------ Records for processing
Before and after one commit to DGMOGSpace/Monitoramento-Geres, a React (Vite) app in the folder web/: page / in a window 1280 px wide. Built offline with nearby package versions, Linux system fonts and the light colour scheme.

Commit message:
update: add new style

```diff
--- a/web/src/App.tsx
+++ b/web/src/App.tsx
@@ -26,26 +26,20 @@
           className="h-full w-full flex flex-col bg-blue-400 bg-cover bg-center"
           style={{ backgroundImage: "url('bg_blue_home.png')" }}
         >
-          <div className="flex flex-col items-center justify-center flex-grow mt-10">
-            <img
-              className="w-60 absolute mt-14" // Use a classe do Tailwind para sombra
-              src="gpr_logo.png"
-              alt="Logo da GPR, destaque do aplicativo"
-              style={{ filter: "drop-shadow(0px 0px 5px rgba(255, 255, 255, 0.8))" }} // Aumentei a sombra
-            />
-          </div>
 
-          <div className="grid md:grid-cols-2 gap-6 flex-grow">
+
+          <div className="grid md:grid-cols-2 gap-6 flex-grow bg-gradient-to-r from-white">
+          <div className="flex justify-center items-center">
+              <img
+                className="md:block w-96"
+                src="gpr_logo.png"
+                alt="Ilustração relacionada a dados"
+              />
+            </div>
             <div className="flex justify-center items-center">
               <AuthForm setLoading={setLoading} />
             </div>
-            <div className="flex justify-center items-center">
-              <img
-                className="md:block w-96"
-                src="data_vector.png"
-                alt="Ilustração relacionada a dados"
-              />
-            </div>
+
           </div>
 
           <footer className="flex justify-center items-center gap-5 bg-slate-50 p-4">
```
------------
------ Records for processing
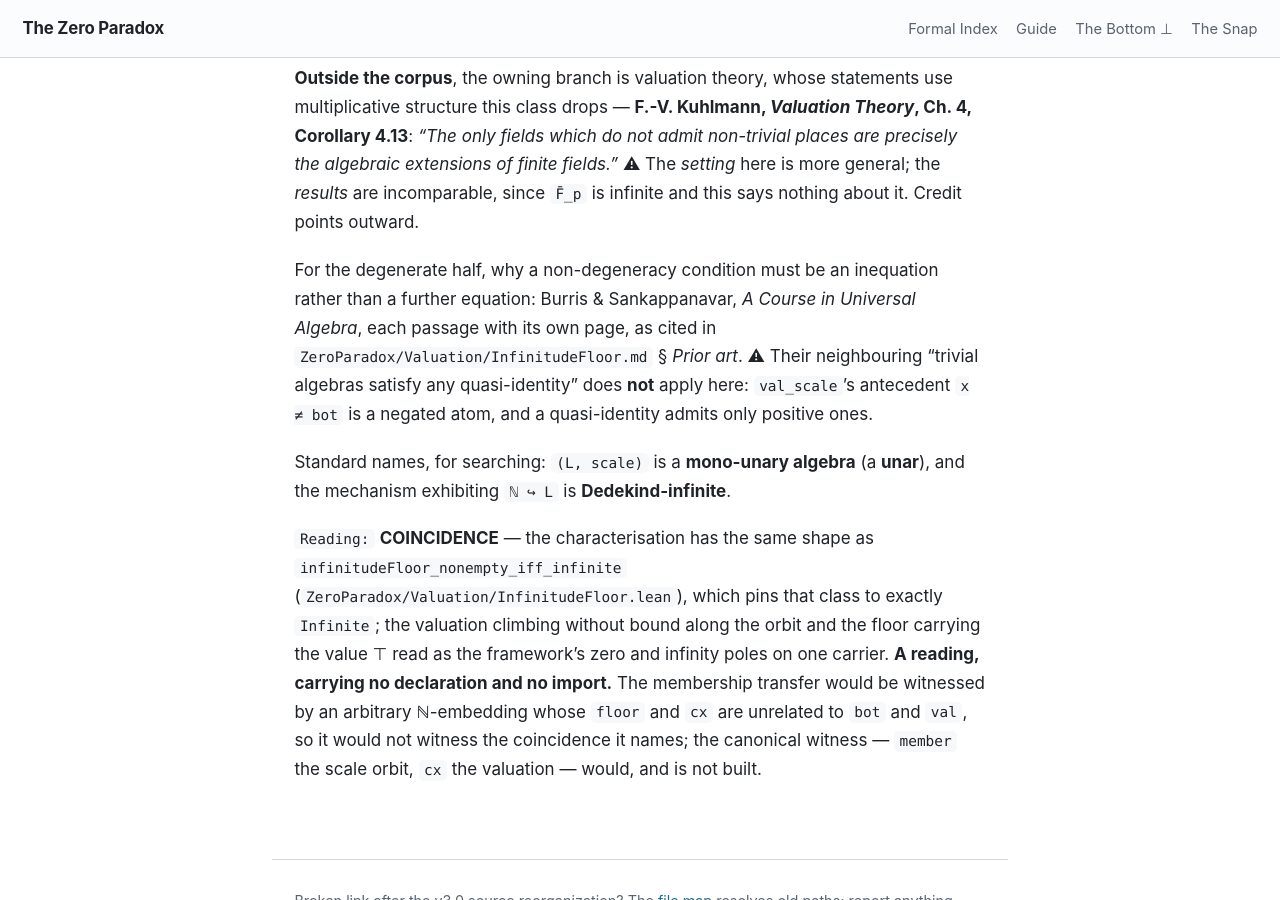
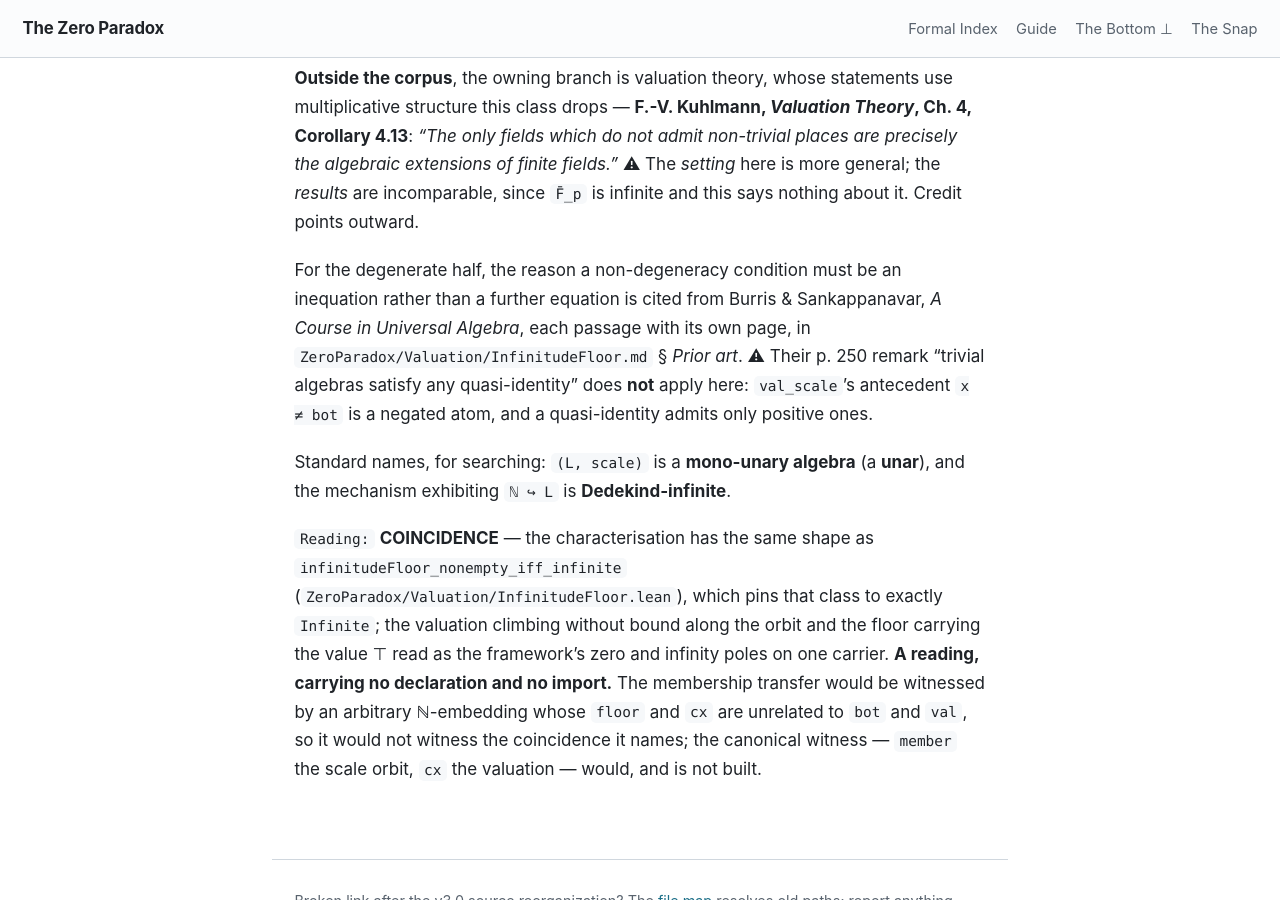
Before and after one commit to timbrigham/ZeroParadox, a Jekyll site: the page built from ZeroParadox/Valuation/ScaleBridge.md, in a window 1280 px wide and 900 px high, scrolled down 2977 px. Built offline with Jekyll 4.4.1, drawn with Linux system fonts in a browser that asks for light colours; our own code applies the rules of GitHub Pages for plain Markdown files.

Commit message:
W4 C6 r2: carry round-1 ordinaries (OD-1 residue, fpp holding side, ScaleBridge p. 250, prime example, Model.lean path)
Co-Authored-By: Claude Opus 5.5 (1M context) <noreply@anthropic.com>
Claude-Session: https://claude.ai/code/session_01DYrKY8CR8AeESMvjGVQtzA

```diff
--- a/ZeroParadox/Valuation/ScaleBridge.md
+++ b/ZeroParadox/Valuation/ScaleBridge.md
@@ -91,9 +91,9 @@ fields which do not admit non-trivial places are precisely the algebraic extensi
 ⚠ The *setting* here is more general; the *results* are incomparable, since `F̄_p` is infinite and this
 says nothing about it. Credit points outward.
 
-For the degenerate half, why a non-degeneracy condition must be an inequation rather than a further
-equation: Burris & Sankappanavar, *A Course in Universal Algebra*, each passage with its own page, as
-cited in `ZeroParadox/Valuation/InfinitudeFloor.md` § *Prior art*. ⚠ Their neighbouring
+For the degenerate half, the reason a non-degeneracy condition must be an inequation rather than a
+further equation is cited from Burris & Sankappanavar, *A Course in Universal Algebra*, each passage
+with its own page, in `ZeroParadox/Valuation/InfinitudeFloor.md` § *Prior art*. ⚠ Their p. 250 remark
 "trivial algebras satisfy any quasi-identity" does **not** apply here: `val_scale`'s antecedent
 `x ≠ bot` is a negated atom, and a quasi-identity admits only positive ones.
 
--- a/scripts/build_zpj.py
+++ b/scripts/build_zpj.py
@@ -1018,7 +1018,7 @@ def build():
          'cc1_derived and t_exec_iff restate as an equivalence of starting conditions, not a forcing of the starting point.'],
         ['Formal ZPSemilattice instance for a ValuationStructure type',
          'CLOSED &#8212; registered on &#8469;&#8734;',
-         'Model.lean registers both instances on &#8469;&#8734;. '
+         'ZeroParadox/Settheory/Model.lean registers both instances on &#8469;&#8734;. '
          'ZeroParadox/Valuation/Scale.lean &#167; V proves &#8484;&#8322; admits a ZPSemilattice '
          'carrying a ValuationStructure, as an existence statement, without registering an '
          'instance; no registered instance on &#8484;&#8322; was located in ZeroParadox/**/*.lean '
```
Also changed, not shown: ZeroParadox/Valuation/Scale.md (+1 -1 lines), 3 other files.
------------
What you have to do ->
Copy out each line in the listing that has the word "Model".

Response for this exercise ->
W4 C6 r2: carry round-1 ordinaries (OD-1 residue, fpp holding side, ScaleBridge p. 250, prime example, Model.lean path)
-         'Model.lean registers both instances on &#8469;&#8734;. '
+         'ZeroParadox/Settheory/Model.lean registers both instances on &#8469;&#8734;. '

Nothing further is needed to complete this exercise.